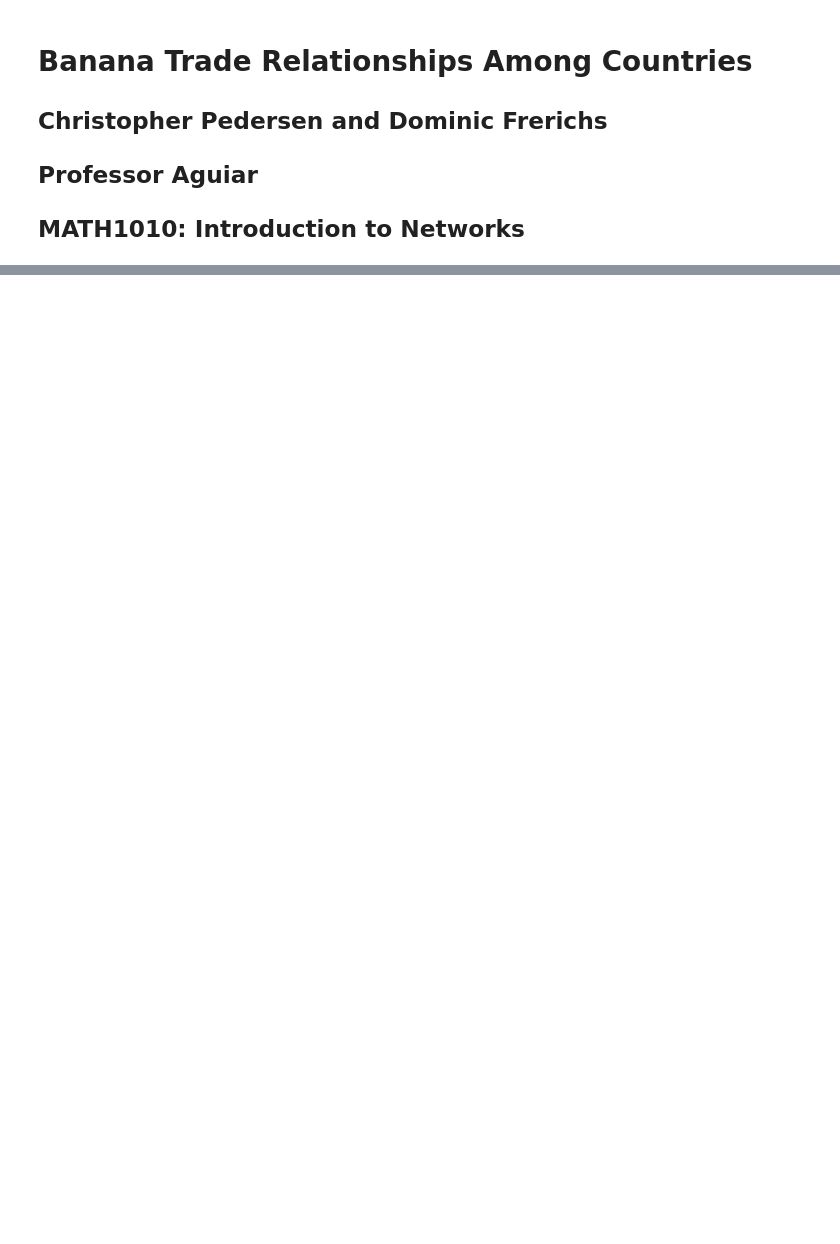
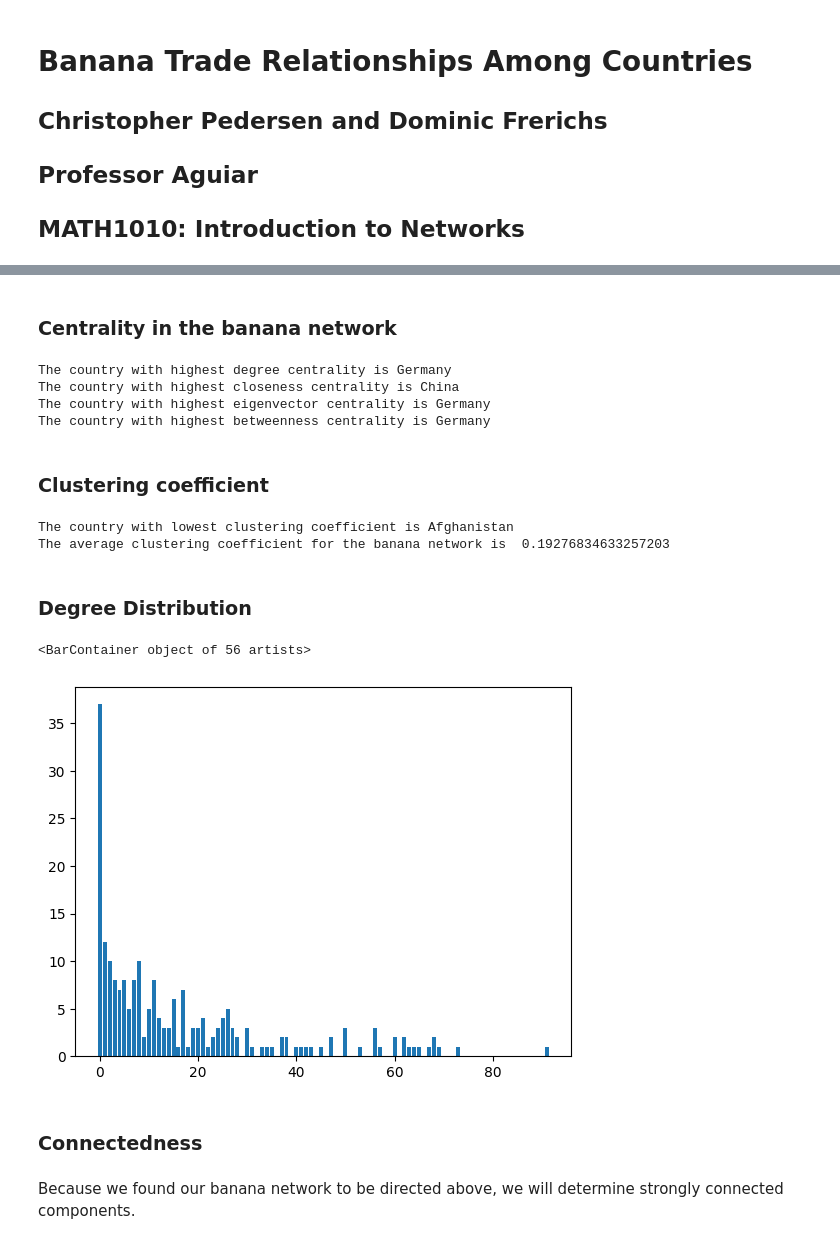
Before and after one commit to d-frerichs/math-1010-frerichs, a Jupyter notebook: food/Banana Trade Relationships Between Countries.ipynb, the cells around one changed output, grey strips where cells are left out. Saved outputs shown, nothing was run; the diff lists cells and outputs as text; code cells hidden in the pictures; blank space fills up the shorter version.

```diff
--- a/food/Banana Trade Relationships Between Countries.ipynb
+++ b/food/Banana Trade Relationships Between Countries.ipynb
@@ -88,0 +114,40 @@ nx.draw(FAO_Bananas_G, pos_names, node_color='c', node_size=300, edge_color='bla
+# %% [markdown]
+### Centrality in the banana network
+# %%
+deg_cen = nx.degree_centrality(FAO_Bananas_G)
+close_cen = nx.closeness_centrality(FAO_Bananas_G)
+eigen_cen = nx.eigenvector_centrality(FAO_Bananas_G)
+betw_cen = nx.betweenness_centrality(FAO_Bananas_G)
+
+print('The country with highest degree centrality is', max(deg_cen, key=lambda key: deg_cen[key]))
+print('The country with highest closeness centrality is', max(close_cen, key=lambda key: close_cen[key]))
+print('The country with highest eigenvector centrality is', max(eigen_cen, key=lambda key: eigen_cen[key]))
+print('The country with highest betweenness centrality is', max(betw_cen, key=lambda key: betw_cen[key]))
+# %% [output]
+The country with highest degree centrality is Germany
+The country with highest closeness centrality is China
+The country with highest eigenvector centrality is Germany
+The country with highest betweenness centrality is Germany
+# %% [markdown]
+### Clustering coefficient
+# %%
+clustering = nx.algorithms.clustering(FAO_Bananas_G)
+print('The country with lowest clustering coefficient is', min(clustering, key=lambda key: clustering[key]))
+
+average_cc = nx.algorithms.average_clustering(FAO_Bananas_G)
+print('The average clustering coefficient for the banana network is ', average_cc)
+# %% [output]
+The country with lowest clustering coefficient is Afghanistan
+The average clustering coefficient for the banana network is  0.19276834633257203
+# %% [markdown]
+### Degree Distribution
+# %%
+degree_sequence = sorted((d for n, d in FAO_Bananas_G.degree()), reverse=True)
+plt.bar(*np.unique(degree_sequence, return_counts=True))
+# %% [output]
+<BarContainer object of 56 artists>
+[figure, added]
+# %% [markdown]
+### Connectedness
+# %% [markdown]
+Because we found our banana network to be directed above, we will determine strongly connected components.
```
Also changed, not shown: parts of 23 cells of this notebook.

▶ ASSIGNMENT: Please give the entries above again exactly as written, leaving out any pictures.

▶ TASK ANSWER:
Before and after one commit to d-frerichs/math-1010-frerichs, a Jupyter notebook: food/Banana Trade Relationships Between Countries.ipynb, the cells around one changed output, grey strips where cells are left out. Saved outputs shown, nothing was run; the diff lists cells and outputs as text; code cells hidden in the pictures; blank space fills up the shorter version.

```diff
--- a/food/Banana Trade Relationships Between Countries.ipynb
+++ b/food/Banana Trade Relationships Between Countries.ipynb
@@ -88,0 +114,40 @@ nx.draw(FAO_Bananas_G, pos_names, node_color='c', node_size=300, edge_color='bla
+# %% [markdown]
+### Centrality in the banana network
+# %%
+deg_cen = nx.degree_centrality(FAO_Bananas_G)
+close_cen = nx.closeness_centrality(FAO_Bananas_G)
+eigen_cen = nx.eigenvector_centrality(FAO_Bananas_G)
+betw_cen = nx.betweenness_centrality(FAO_Bananas_G)
+
+print('The country with highest degree centrality is', max(deg_cen, key=lambda key: deg_cen[key]))
+print('The country with highest closeness centrality is', max(close_cen, key=lambda key: close_cen[key]))
+print('The country with highest eigenvector centrality is', max(eigen_cen, key=lambda key: eigen_cen[key]))
+print('The country with highest betweenness centrality is', max(betw_cen, key=lambda key: betw_cen[key]))
+# %% [output]
+The country with highest degree centrality is Germany
+The country with highest closeness centrality is China
+The country with highest eigenvector centrality is Germany
+The country with highest betweenness centrality is Germany
+# %% [markdown]
+### Clustering coefficient
+# %%
+clustering = nx.algorithms.clustering(FAO_Bananas_G)
+print('The country with lowest clustering coefficient is', min(clustering, key=lambda key: clustering[key]))
+
+average_cc = nx.algorithms.average_clustering(FAO_Bananas_G)
+print('The average clustering coefficient for the banana network is ', average_cc)
+# %% [output]
+The country with lowest clustering coefficient is Afghanistan
+The average clustering coefficient for the banana network is  0.19276834633257203
+# %% [markdown]
+### Degree Distribution
+# %%
+degree_sequence = sorted((d for n, d in FAO_Bananas_G.degree()), reverse=True)
+plt.bar(*np.unique(degree_sequence, return_counts=True))
+# %% [output]
+<BarContainer object of 56 artists>
+[figure, added]
+# %% [markdown]
+### Connectedness
+# %% [markdown]
+Because we found our banana network to be directed above, we will determine strongly connected components.
```
Also changed, not shown: parts of 23 cells of this notebook.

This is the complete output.